Decision Over Whether to Charge Brianna Taylor’s Killers Could Come Soon


In Louisville, Kentucky, the city appears to be preparing for a storm. Police have barricaded parts of the city, while businesses are appending plywood to their windows. The mayor, Greg Fischer, has declared a state of emergency.

However, there is no storm approaching Louisville. Instead, it is expected that Attorney General Daniel Cameron will soon announce whether police officers involved in Brianna Taylor’s shooting death will be charged.

Black Lives Matter protestors outside the White House on May 30 2020

Protests in the city have continued for months following Taylor’s killing. Police entered her home unannounced, late one night in March 2020. They were serving a no-knock warrant for suspected drug possession.

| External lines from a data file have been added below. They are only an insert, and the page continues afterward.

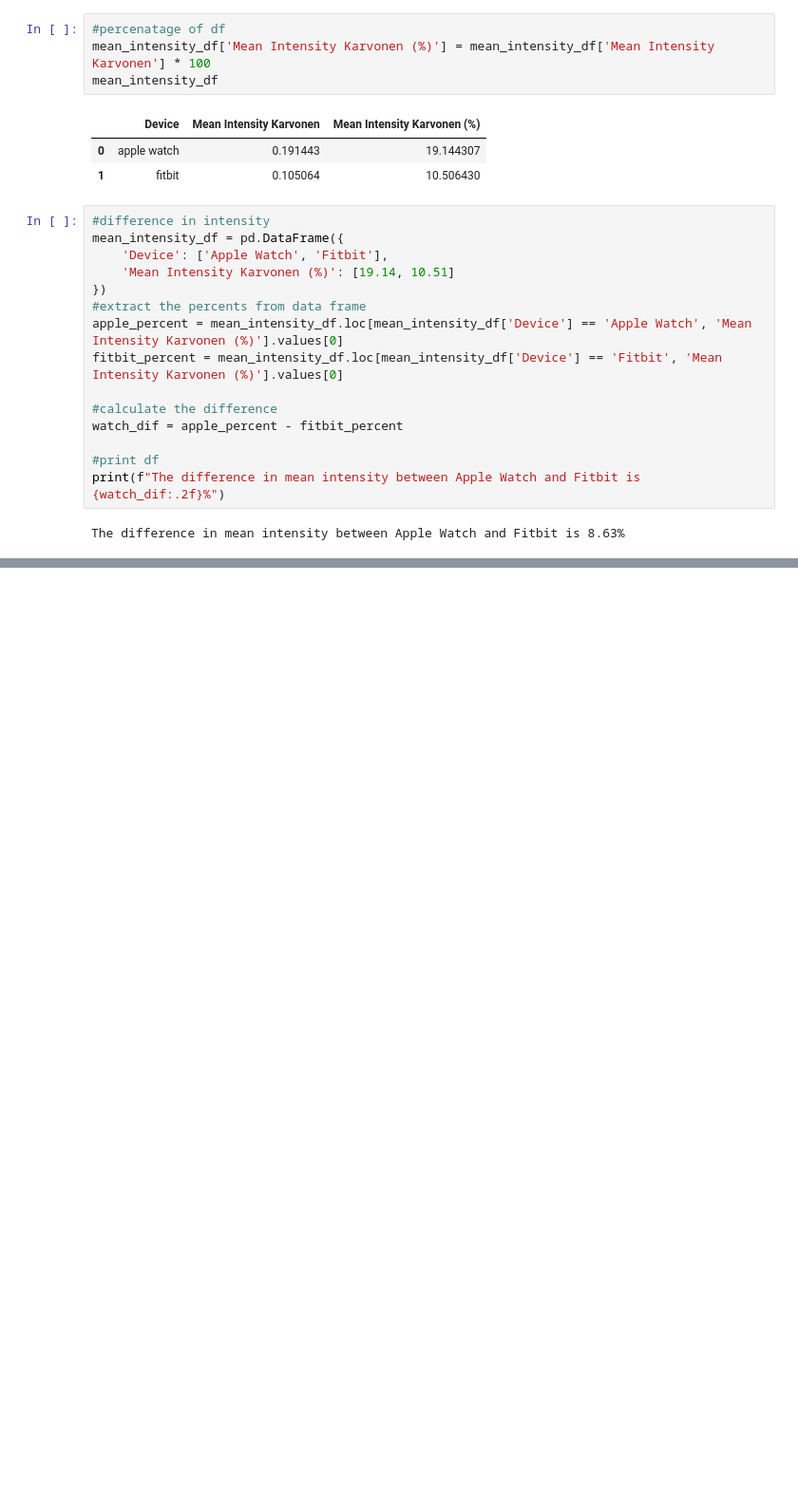
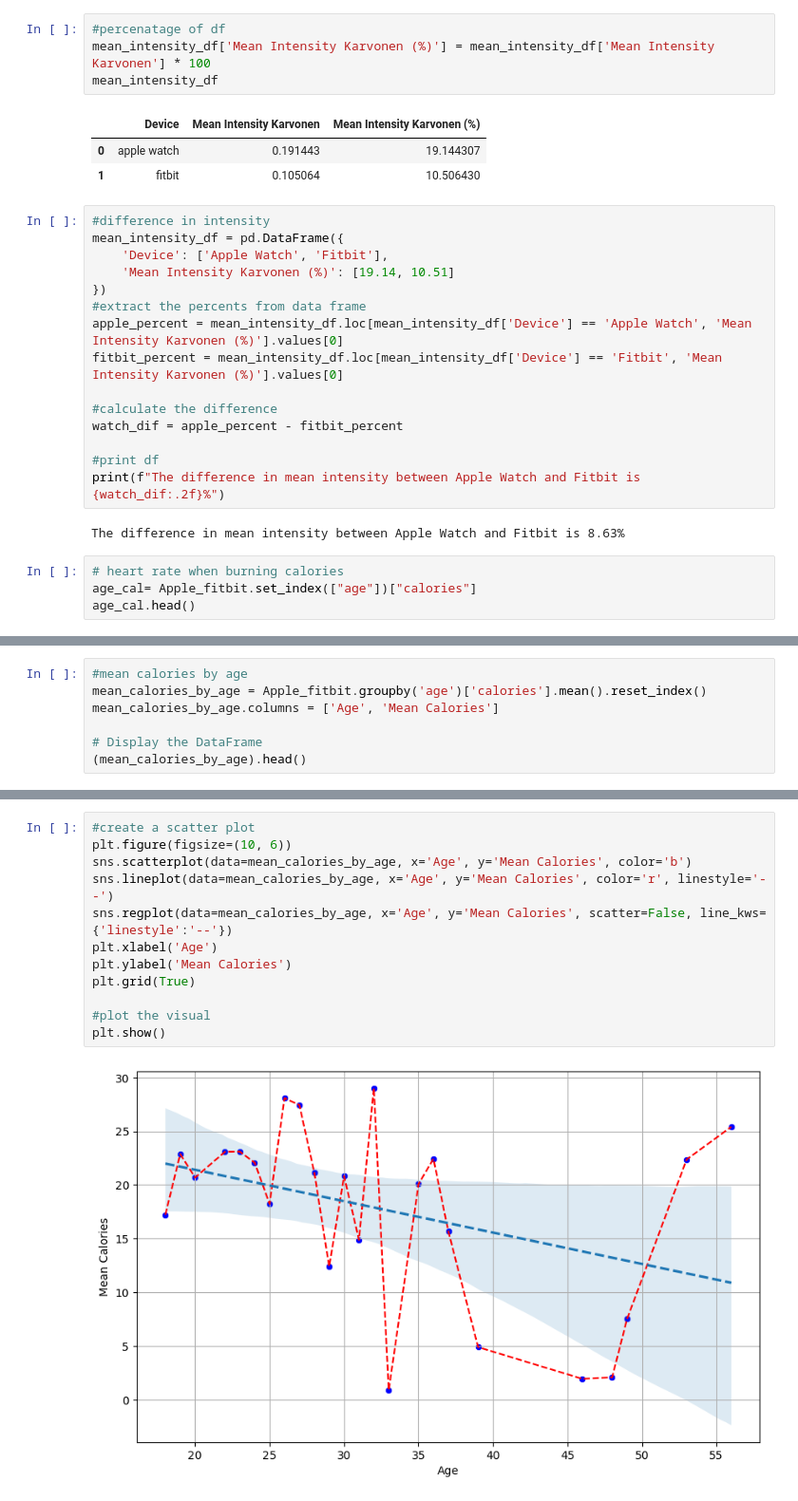
Before and after one commit to DMAR93/Project_1, a Jupyter notebook: Fitness/Wearables.ipynb, the cells around one changed output, grey strips where cells are left out. Shown at 95% size. Saved outputs shown, nothing was run; the diff lists cells and outputs as text; blank space fills up the shorter version.

```diff
--- a/Fitness/Wearables.ipynb
+++ b/Fitness/Wearables.ipynb
@@ -338,3 +335,7 @@ watch_dif = apple_percent - fitbit_percent
 print(f"The difference in mean intensity between Apple Watch and Fitbit is {watch_dif:.2f}%")
 # %% [output]
 The difference in mean intensity between Apple Watch and Fitbit is 8.63%
+# %%
+# heart rate when burning calories
+age_cal= Apple_fitbit.set_index(["age"])["calories"]
+age_cal.head()
@@ -340,0 +350,7 @@ The difference in mean intensity between Apple Watch and Fitbit is 8.63%
+# %%
+#mean calories by age
+mean_calories_by_age = Apple_fitbit.groupby('age')['calories'].mean().reset_index()
+mean_calories_by_age.columns = ['Age', 'Mean Calories']
+
+# Display the DataFrame
+(mean_calories_by_age).head()
@@ -340,0 +364,14 @@ The difference in mean intensity between Apple Watch and Fitbit is 8.63%
+# %%
+#create a scatter plot
+plt.figure(figsize=(10, 6))
+sns.scatterplot(data=mean_calories_by_age, x='Age', y='Mean Calories', color='b')
+sns.lineplot(data=mean_calories_by_age, x='Age', y='Mean Calories', color='r', linestyle='--')
+sns.regplot(data=mean_calories_by_age, x='Age', y='Mean Calories', scatter=False, line_kws={'linestyle':'--'})
+plt.xlabel('Age')
+plt.ylabel('Mean Calories')
+plt.grid(True)
+
+#plot the visual
+plt.show()
+# %% [output]
+[figure, added]
```
Also changed, not shown: parts of 9 cells of this notebook.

Taylor’s boyfriend was home at the time, something that police didn’t know, and became spooked by the sounds of people entering the apartment. He reached for his gun and fired on the intruders, who he thought were home invaders.

Police returned fire, and a sleeping Taylor was caught in the crossfire. She died as a result of the injuries. Following her death, and in light of the widespread Black Lives Matter movement, protests gripped Louisville. The protests have remained largely peaceful, with police occasionally resorting to tear gas and pepper balls in escalations of force.

Decisions Expected Soon

Daniel Cameron is expected to announce whether the officers involved in the shooting death will be charged shortly. Louisville is on edge, fearing that a failure to bring charges against the officers could bring out a massive protest. Black Lives Matter protesters often recite the mantra “no justice, no peace,” reflecting their primary goals.

Many protesters ascribe to the belief that change won’t occur unless they make themselves heard. And, many activists have surmised, police only understand the language of unrest. This rhetoric mirrors Dr. Martin Luther King, Jr., who once stated that “a riot is the language of the unheard”.

American Attitudes Shifting

While a new Ipsos poll shows that a majority of Americans think US cities as “under siege” by protesters, this year’s protests have been more nationally popular than prior Black Lives Matter movements.

Some Americans become frustrated easily with protests, simply wanting downtown areas back to normal so they can shop for LG TV rebates and new cell phone plans.

Other Americans are a bit more understanding. Presidential candidate Joe Biden has stated that, while he agrees with the protesters’ message and goals, he denounces any violent form of protest. Many Black Lives Matter supporters wish that Biden would denounce police brutality and police escalation of violence as roundly as he does protesters’ violence.